Whenever the string "output" turns up in a line of the data below, copy that line.

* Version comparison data
_____

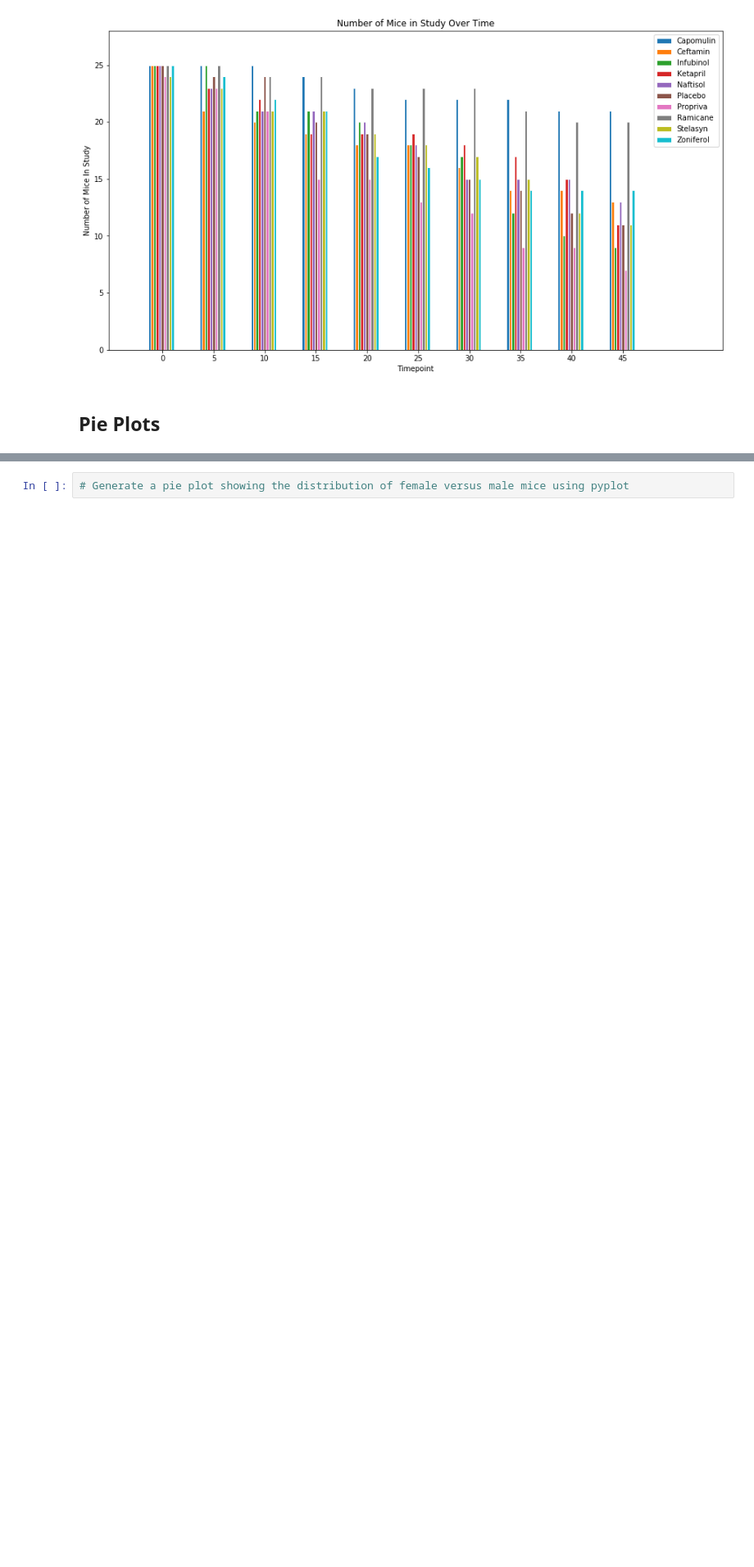
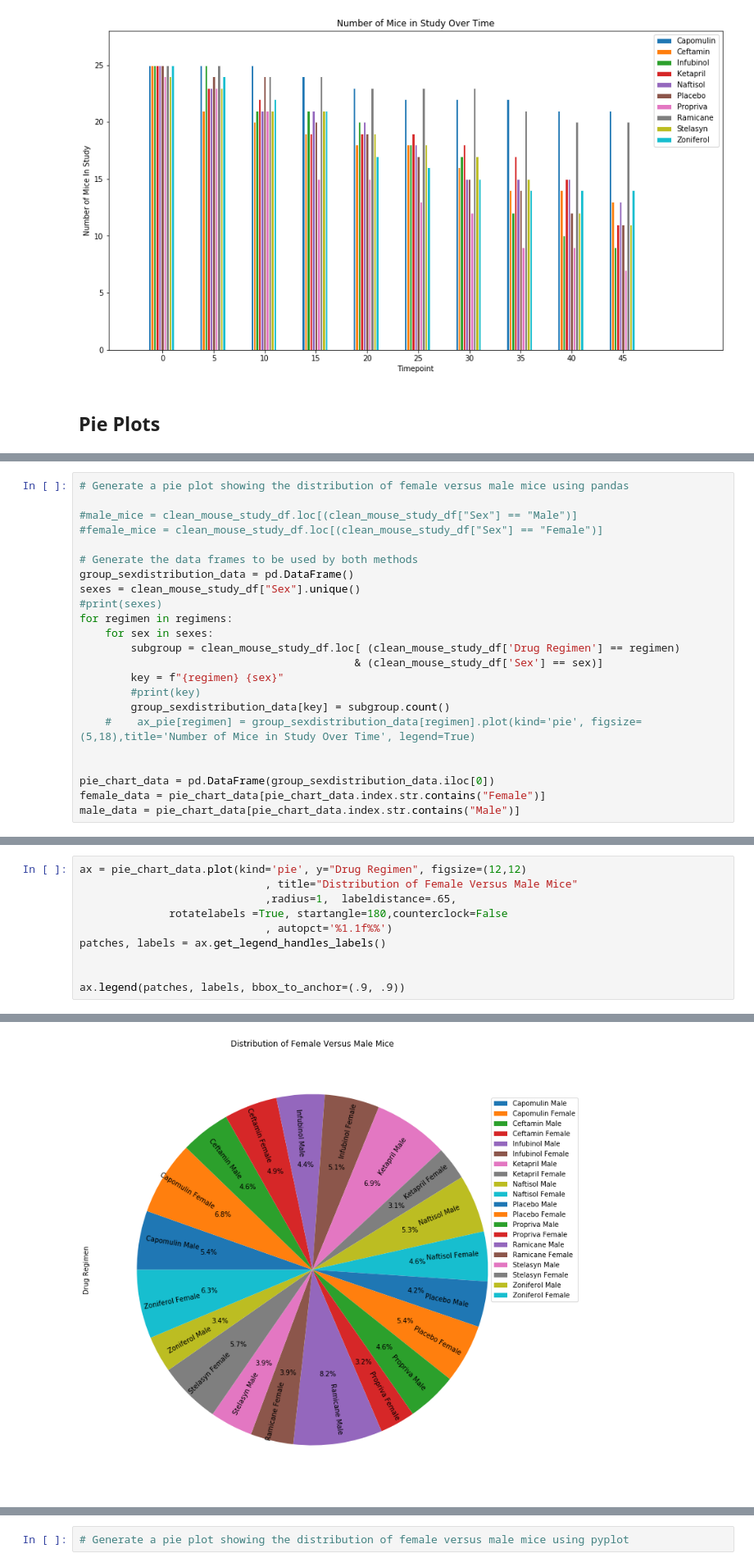
Before and after one commit to gshreve01/Matplot-Challenge, a Jupyter notebook: Pymaceuticals/pymaceuticals.ipynb, the cells around one changed output, grey strips where cells are left out. Shown: that part at 82% size. Saved outputs shown, nothing was run; the diff lists cells and outputs as text; blank space fills up the shorter version.

Commit message:
Starting work on pie charts

```diff
--- a/Pymaceuticals/pymaceuticals.ipynb
+++ b/Pymaceuticals/pymaceuticals.ipynb
@@ -307,0 +328,23 @@ Text(0.5, 1.0, 'Number of Mice in Study Over Time')
+# %%
+# Generate a pie plot showing the distribution of female versus male mice using pandas
+
+#male_mice = clean_mouse_study_df.loc[(clean_mouse_study_df["Sex"] == "Male")]
+#female_mice = clean_mouse_study_df.loc[(clean_mouse_study_df["Sex"] == "Female")]
+
+# Generate the data frames to be used by both methods
+group_sexdistribution_data = pd.DataFrame()
+sexes = clean_mouse_study_df["Sex"].unique()
+#print(sexes)
+for regimen in regimens:
+    for sex in sexes:
+        subgroup = clean_mouse_study_df.loc[ (clean_mouse_study_df['Drug Regimen'] == regimen)
+                                           & (clean_mouse_study_df['Sex'] == sex)]
+        key = f"{regimen} {sex}"
+        #print(key)
+        group_sexdistribution_data[key] = subgroup.count()
+    #    ax_pie[regimen] = group_sexdistribution_data[regimen].plot(kind='pie', figsize=(5,18),title='Number of Mice in Study Over Time', legend=True)
+
+
+pie_chart_data = pd.DataFrame(group_sexdistribution_data.iloc[0])
+female_data = pie_chart_data[pie_chart_data.index.str.contains("Female")]
+male_data = pie_chart_data[pie_chart_data.index.str.contains("Male")]
@@ -307,0 +363,11 @@ Text(0.5, 1.0, 'Number of Mice in Study Over Time')
+# %%
+ax = pie_chart_data.plot(kind='pie', y="Drug Regimen", figsize=(12,12)
+                             , title="Distribution of Female Versus Male Mice"
+                             ,radius=1,  labeldistance=.65,
+              rotatelabels =True, startangle=180,counterclock=False
+                             , autopct='%1.1f%%')
+patches, labels = ax.get_legend_handles_labels()
+
+
+ax.legend(patches, labels, bbox_to_anchor=(.9, .9))
+# %% [output]
@@ -307,0 +375 @@ Text(0.5, 1.0, 'Number of Mice in Study Over Time')
+[figure, added]
```
Also changed, not shown: parts of 5 cells of this notebook.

_____

* Answer for this exercise
Before and after one commit to gshreve01/Matplot-Challenge, a Jupyter notebook: Pymaceuticals/pymaceuticals.ipynb, the cells around one changed output, grey strips where cells are left out. Shown: that part at 82% size. Saved outputs shown, nothing was run; the diff lists cells and outputs as text; blank space fills up the shorter version.
+# %% [output]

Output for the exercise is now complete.